§ **SOURCE MATERIAL**:

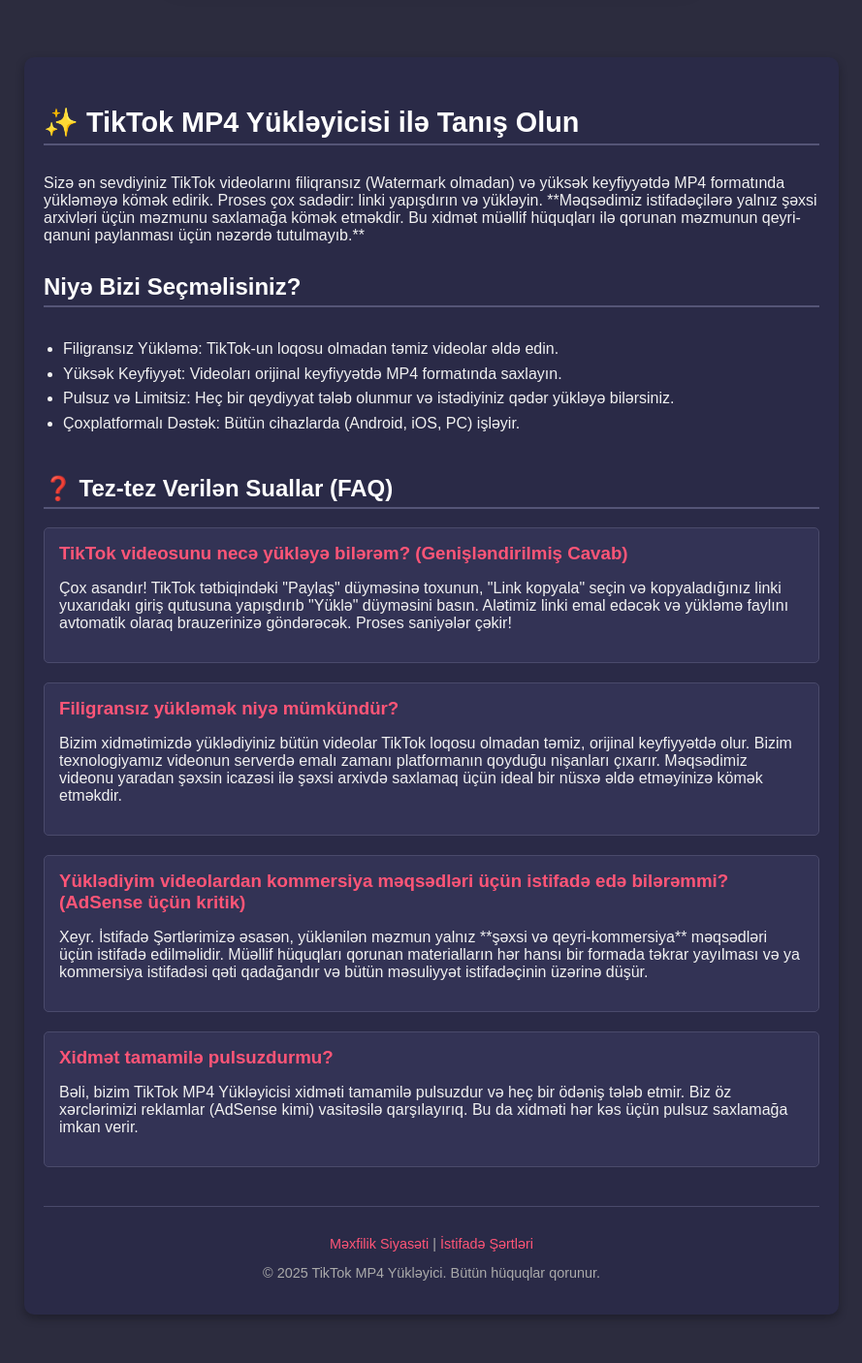
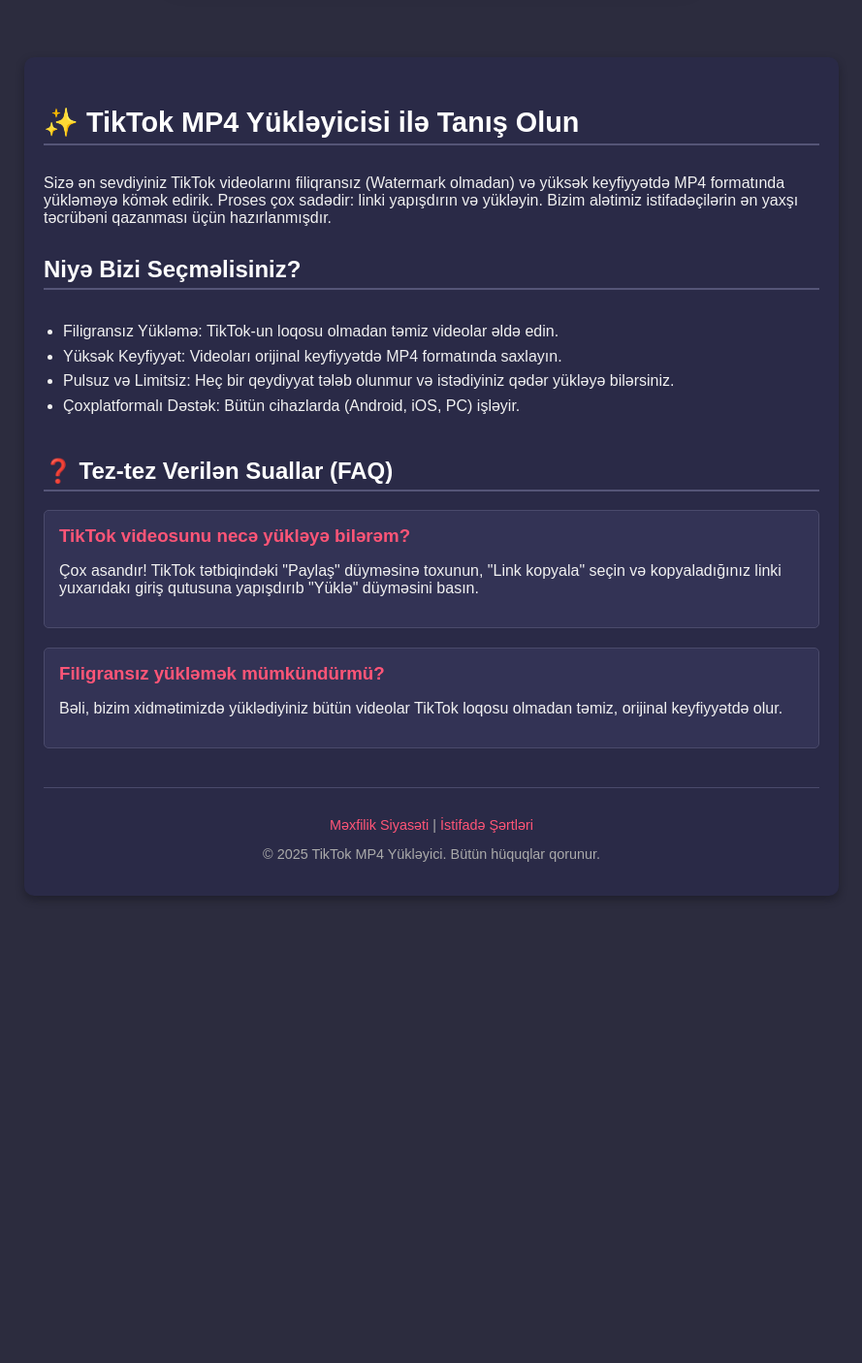
Before and after one commit to Emil-huseynli333/tikvidsave, a Flask app: page / in a window 1280 px wide. Shown: the part 354-1760 px from the top of the page at 97% size, without its empty margins (195-1084 px from the left). After the commit the page ends 1280 px from the top, so only its background shows below. Run offline with Flask 3, Linux system fonts and the light colour scheme.

Commit message:
refactor index.html-də bəzi dəyişikliklər edildi

```diff
--- a/templates/index.html
+++ b/templates/index.html
@@ -1,22 +1,23 @@
 <!DOCTYPE html>
 <html lang="az">
 <head>
-    <meta name="google-adsense-account" content="ca-pub-9598818157115502">
-    <script async src="https://pagead2.googlesyndication.com/pagead/js/adsbygoogle.js?client=ca-pub-9598818157115502"
-          crossorigin="anonymous"></script>
     <script async src="https://www.googletagmanager.com/gtag/js?id=G-6DER2XC4BK"></script>
     <script>
       window.dataLayer = window.dataLayer || [];
       function gtag(){dataLayer.push(arguments);}
       gtag('js', new Date());
+
       gtag('config', 'G-6DER2XC4BK');
     </script>
+
     <meta charset="UTF-8">
     <meta name="viewport" content="width=device-width, initial-scale=1.0">
+
     <link rel="icon" href="favicon.png" type="image/png">
+
     <title>TikTok MP4 Yükləyici</title>
+
     <style>
-        /* ... Mövcud stil kodlarınız ... */
         body {
             font-family: Arial, sans-serif;
             margin: 0;
@@ -26,7 +27,7 @@
             align-items: center;
             justify-content: flex-start;
             min-height: 100vh;
-            background-color: #2c2c3e;
+            background-color: #2c2c3e; /* Tünd arxa fon */
             color: #f1f1f1;
             padding-top: 50px;
         }
@@ -86,9 +87,14 @@
             animation: fadeIn 0.5s;
         }
 
+        /* DƏYİŞDİRİLMİŞ STATUS RƏNGLƏRİ */
         .loading { background-color: #4a4a6b; color: #ffeb3b; }
         .success { background-color: #4caf4f00; color: #ffffff; }
         .error { background-color: #f44336; color: #ffffff; }
+
+        /* ------------------------------------------------ */
+        /* YENİ MƏZMUN BLOKLARININ CSS STILLƏRİ */
+        /* ------------------------------------------------ */
 
         .content-container {
             max-width: 800px;
@@ -164,7 +170,7 @@
         <h1>✨ TikTok MP4 Yükləyicisi ilə Tanış Olun</h1>
         <p>
             Sizə ən sevdiyiniz TikTok videolarını filiqransız (Watermark olmadan) və yüksək keyfiyyətdə MP4 formatında yükləməyə kömək edirik. Proses çox sadədir: linki yapışdırın və yükləyin.
-            **Məqsədimiz istifadəçilərə yalnız şəxsi arxivləri üçün məzmunu saxlamağa kömək etməkdir. Bu xidmət müəllif hüquqları ilə qorunan məzmunun qeyri-qanuni paylanması üçün nəzərdə tutulmayıb.**
+            Bizim alətimiz istifadəçilərin ən yaxşı təcrübəni qazanması üçün hazırlanmışdır.
         </p>
 
         <h2>Niyə Bizi Seçməlisiniz?</h2>
@@ -180,23 +186,13 @@
         <h2>❓ Tez-tez Verilən Suallar (FAQ)</h2>
 
         <div class="faq-item">
-            <h3>TikTok videosunu necə yükləyə bilərəm? (Genişləndirilmiş Cavab)</h3>
-            <p>Çox asandır! TikTok tətbiqindəki "Paylaş" düyməsinə toxunun, "Link kopyala" seçin və kopyaladığınız linki yuxarıdakı giriş qutusuna yapışdırıb "Yüklə" düyməsini basın. Alətimiz linki emal edəcək və yükləmə faylını avtomatik olaraq brauzerinizə göndərəcək. Proses saniyələr çəkir!</p>
+            <h3>TikTok videosunu necə yükləyə bilərəm?</h3>
+            <p>Çox asandır! TikTok tətbiqindəki "Paylaş" düyməsinə toxunun, "Link kopyala" seçin və kopyaladığınız linki yuxarıdakı giriş qutusuna yapışdırıb "Yüklə" düyməsini basın.</p>
         </div>
 
         <div class="faq-item">
-            <h3>Filigransız yükləmək niyə mümkündür?</h3>
-            <p>Bizim xidmətimizdə yüklədiyiniz bütün videolar TikTok loqosu olmadan təmiz, orijinal keyfiyyətdə olur. Bizim texnologiyamız videonun serverdə emalı zamanı platformanın qoyduğu nişanları çıxarır. Məqsədimiz videonu yaradan şəxsin icazəsi ilə şəxsi arxivdə saxlamaq üçün ideal bir nüsxə əldə etməyinizə kömək etməkdir.</p>
-        </div>
-
-        <div class="faq-item">
-            <h3>Yüklədiyim videolardan kommersiya məqsədləri üçün istifadə edə bilərəmmi? (AdSense üçün kritik)</h3>
-            <p>Xeyr. İstifadə Şərtlərimizə əsasən, yüklənilən məzmun yalnız **şəxsi və qeyri-kommersiya** məqsədləri üçün istifadə edilməlidir. Müəllif hüquqları qorunan materialların hər hansı bir formada təkrar yayılması və ya kommersiya istifadəsi qəti qadağandır və bütün məsuliyyət istifadəçinin üzərinə düşür.</p>
-        </div>
-
-        <div class="faq-item">
-            <h3>Xidmət tamamilə pulsuzdurmu?</h3>
-            <p>Bəli, bizim TikTok MP4 Yükləyicisi xidməti tamamilə pulsuzdur və heç bir ödəniş tələb etmir. Biz öz xərclərimizi reklamlar (AdSense kimi) vasitəsilə qarşılayırıq. Bu da xidməti hər kəs üçün pulsuz saxlamağa imkan verir.</p>
+            <h3>Filigransız yükləmək mümkündürmü?</h3>
+            <p>Bəli, bizim xidmətimizdə yüklədiyiniz bütün videolar TikTok loqosu olmadan təmiz, orijinal keyfiyyətdə olur.</p>
         </div>
 
     </section>
@@ -211,8 +207,59 @@
 
 </div>
 <script>
-    /* ... JavaScript kodu olduğu kimi qalır ... */
-</script>
+        document.getElementById('download-form').addEventListener('submit', function(e) {
+            e.preventDefault();
+            const url = document.getElementById('tiktok-url').value;
+
+            updateStatus('Yükləmə hazırlanır, zəhmət olmasa gözləyin...', 'loading');
+
+            fetch('/yukle', {
+                method: 'POST',
+                headers: {
+                    'Content-Type': 'application/json',
+                },
+                body: JSON.stringify({ url: url })
+            })
+            .then(response => {
+                if (response.status === 404) {
+                    return response.json().then(data => {
+                        throw new Error(data.message || 'Video linki tapılmadı.');
+                    });
+                }
+                if (!response.ok) {
+                    throw new Error('Server Xətası: ' + response.status);
+                }
+                return response.json();
+            })
+            .then(data => {
+                if (data.success && data.download_url) {
+                    // Yükləməni başlat
+                    const link = document.createElement('a');
+                    link.href = data.download_url;
+                    link.target = '_blank';
+                    document.body.appendChild(link);
+                    link.click();
+                    document.body.removeChild(link);
+
+                    updateStatus('Yüklənmə tamamlandı. Başqa link daxil edin.', 'success');
+                } else {
+                    throw new Error(data.message || 'Gözlənilməz xəta baş verdi.');
+                }
+            })
+            .catch(error => {
+                updateStatus(error.message, 'error');
+                console.error('Error:', error);
+            });
+        });
+
+        function updateStatus(message, type) {
+            const statusDiv = document.getElementById('status-message');
+            statusDiv.className = type;
+            statusDiv.innerHTML = message;
+
+            statusDiv.style.display = 'block';
+        }
+    </script>
 
 </body>
 </html>
```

§ **WHAT YOU HAVE TO DO**: Copy the data word for word and omit every picture.

§ **RESULT**:
Before and after one commit to Emil-huseynli333/tikvidsave, a Flask app: page / in a window 1280 px wide. Shown: the part 354-1760 px from the top of the page at 97% size, without its empty margins (195-1084 px from the left). After the commit the page ends 1280 px from the top, so only its background shows below. Run offline with Flask 3, Linux system fonts and the light colour scheme.

Commit message:
refactor index.html-də bəzi dəyişikliklər edildi

```diff
--- a/templates/index.html
+++ b/templates/index.html
@@ -1,22 +1,23 @@
 <!DOCTYPE html>
 <html lang="az">
 <head>
-    <meta name="google-adsense-account" content="ca-pub-9598818157115502">
-    <script async src="https://pagead2.googlesyndication.com/pagead/js/adsbygoogle.js?client=ca-pub-9598818157115502"
-          crossorigin="anonymous"></script>
     <script async src="https://www.googletagmanager.com/gtag/js?id=G-6DER2XC4BK"></script>
     <script>
       window.dataLayer = window.dataLayer || [];
       function gtag(){dataLayer.push(arguments);}
       gtag('js', new Date());
+
       gtag('config', 'G-6DER2XC4BK');
     </script>
+
     <meta charset="UTF-8">
     <meta name="viewport" content="width=device-width, initial-scale=1.0">
+
     <link rel="icon" href="favicon.png" type="image/png">
+
     <title>TikTok MP4 Yükləyici</title>
+
     <style>
-        /* ... Mövcud stil kodlarınız ... */
         body {
             font-family: Arial, sans-serif;
             margin: 0;
@@ -26,7 +27,7 @@
             align-items: center;
             justify-content: flex-start;
             min-height: 100vh;
-            background-color: #2c2c3e;
+            background-color: #2c2c3e; /* Tünd arxa fon */
             color: #f1f1f1;
             padding-top: 50px;
         }
@@ -86,9 +87,14 @@
             animation: fadeIn 0.5s;
         }
 
+        /* DƏYİŞDİRİLMİŞ STATUS RƏNGLƏRİ */
         .loading { background-color: #4a4a6b; color: #ffeb3b; }
         .success { background-color: #4caf4f00; color: #ffffff; }
         .error { background-color: #f44336; color: #ffffff; }
+
+        /* ------------------------------------------------ */
+        /* YENİ MƏZMUN BLOKLARININ CSS STILLƏRİ */
+        /* ------------------------------------------------ */
 
         .content-container {
             max-width: 800px;
@@ -164,7 +170,7 @@
         <h1>✨ TikTok MP4 Yükləyicisi ilə Tanış Olun</h1>
         <p>
             Sizə ən sevdiyiniz TikTok videolarını filiqransız (Watermark olmadan) və yüksək keyfiyyətdə MP4 formatında yükləməyə kömək edirik. Proses çox sadədir: linki yapışdırın və yükləyin.
-            **Məqsədimiz istifadəçilərə yalnız şəxsi arxivləri üçün məzmunu saxlamağa kömək etməkdir. Bu xidmət müəllif hüquqları ilə qorunan məzmunun qeyri-qanuni paylanması üçün nəzərdə tutulmayıb.**
+            Bizim alətimiz istifadəçilərin ən yaxşı təcrübəni qazanması üçün hazırlanmışdır.
         </p>
 
         <h2>Niyə Bizi Seçməlisiniz?</h2>
@@ -180,23 +186,13 @@
         <h2>❓ Tez-tez Verilən Suallar (FAQ)</h2>
 
         <div class="faq-item">
-            <h3>TikTok videosunu necə yükləyə bilərəm? (Genişləndirilmiş Cavab)</h3>
-            <p>Çox asandır! TikTok tətbiqindəki "Paylaş" düyməsinə toxunun, "Link kopyala" seçin və kopyaladığınız linki yuxarıdakı giriş qutusuna yapışdırıb "Yüklə" düyməsini basın. Alətimiz linki emal edəcək və yükləmə faylını avtomatik olaraq brauzerinizə göndərəcək. Proses saniyələr çəkir!</p>
+            <h3>TikTok videosunu necə yükləyə bilərəm?</h3>
+            <p>Çox asandır! TikTok tətbiqindəki "Paylaş" düyməsinə toxunun, "Link kopyala" seçin və kopyaladığınız linki yuxarıdakı giriş qutusuna yapışdırıb "Yüklə" düyməsini basın.</p>
         </div>
 
         <div class="faq-item">
-            <h3>Filigransız yükləmək niyə mümkündür?</h3>
-            <p>Bizim xidmətimizdə yüklədiyiniz bütün videolar TikTok loqosu olmadan təmiz, orijinal keyfiyyətdə olur. Bizim texnologiyamız videonun serverdə emalı zamanı platformanın qoyduğu nişanları çıxarır. Məqsədimiz videonu yaradan şəxsin icazəsi ilə şəxsi arxivdə saxlamaq üçün ideal bir nüsxə əldə etməyinizə kömək etməkdir.</p>
-        </div>
-
-        <div class="faq-item">
-            <h3>Yüklədiyim videolardan kommersiya məqsədləri üçün istifadə edə bilərəmmi? (AdSense üçün kritik)</h3>
-            <p>Xeyr. İstifadə Şərtlərimizə əsasən, yüklənilən məzmun yalnız **şəxsi və qeyri-kommersiya** məqsədləri üçün istifadə edilməlidir. Müəllif hüquqları qorunan materialların hər hansı bir formada təkrar yayılması və ya kommersiya istifadəsi qəti qadağandır və bütün məsuliyyət istifadəçinin üzərinə düşür.</p>
-        </div>
-
-        <div class="faq-item">
-            <h3>Xidmət tamamilə pulsuzdurmu?</h3>
-            <p>Bəli, bizim TikTok MP4 Yükləyicisi xidməti tamamilə pulsuzdur və heç bir ödəniş tələb etmir. Biz öz xərclərimizi reklamlar (AdSense kimi) vasitəsilə qarşılayırıq. Bu da xidməti hər kəs üçün pulsuz saxlamağa imkan verir.</p>
+            <h3>Filigransız yükləmək mümkündürmü?</h3>
+            <p>Bəli, bizim xidmətimizdə yüklədiyiniz bütün videolar TikTok loqosu olmadan təmiz, orijinal keyfiyyətdə olur.</p>
         </div>
 
     </section>
@@ -211,8 +207,59 @@
 
 </div>
 <script>
-    /* ... JavaScript kodu olduğu kimi qalır ... */
-</script>
+        document.getElementById('download-form').addEventListener('submit', function(e) {
+            e.preventDefault();
+            const url = document.getElementById('tiktok-url').value;
+
+            updateStatus('Yükləmə hazırlanır, zəhmət olmasa gözləyin...', 'loading');
+
+            fetch('/yukle', {
+                method: 'POST',
+                headers: {
+                    'Content-Type': 'application/json',
+                },
+                body: JSON.stringify({ url: url })
+            })
+            .then(response => {
+                if (response.status === 404) {
+                    return response.json().then(data => {
+                        throw new Error(data.message || 'Video linki tapılmadı.');
+                    });
+                }
+                if (!response.ok) {
+                    throw new Error('Server Xətası: ' + response.status);
+                }
+                return response.json();
+            })
+            .then(data => {
+                if (data.success && data.download_url) {
+                    // Yükləməni başlat
+                    const link = document.createElement('a');
+                    link.href = data.download_url;
+                    link.target = '_blank';
+                    document.body.appendChild(link);
+                    link.click();
+                    document.body.removeChild(link);
+
+                    updateStatus('Yüklənmə tamamlandı. Başqa link daxil edin.', 'success');
+                } else {
+                    throw new Error(data.message || 'Gözlənilməz xəta baş verdi.');
+                }
+            })
+            .catch(error => {
+                updateStatus(error.message, 'error');
+                console.error('Error:', error);
+            });
+        });
+
+        function updateStatus(message, type) {
+            const statusDiv = document.getElementById('status-message');
+            statusDiv.className = type;
+            statusDiv.innerHTML = message;
+
+            statusDiv.style.display = 'block';
+        }
+    </script>
 
 </body>
 </html>
```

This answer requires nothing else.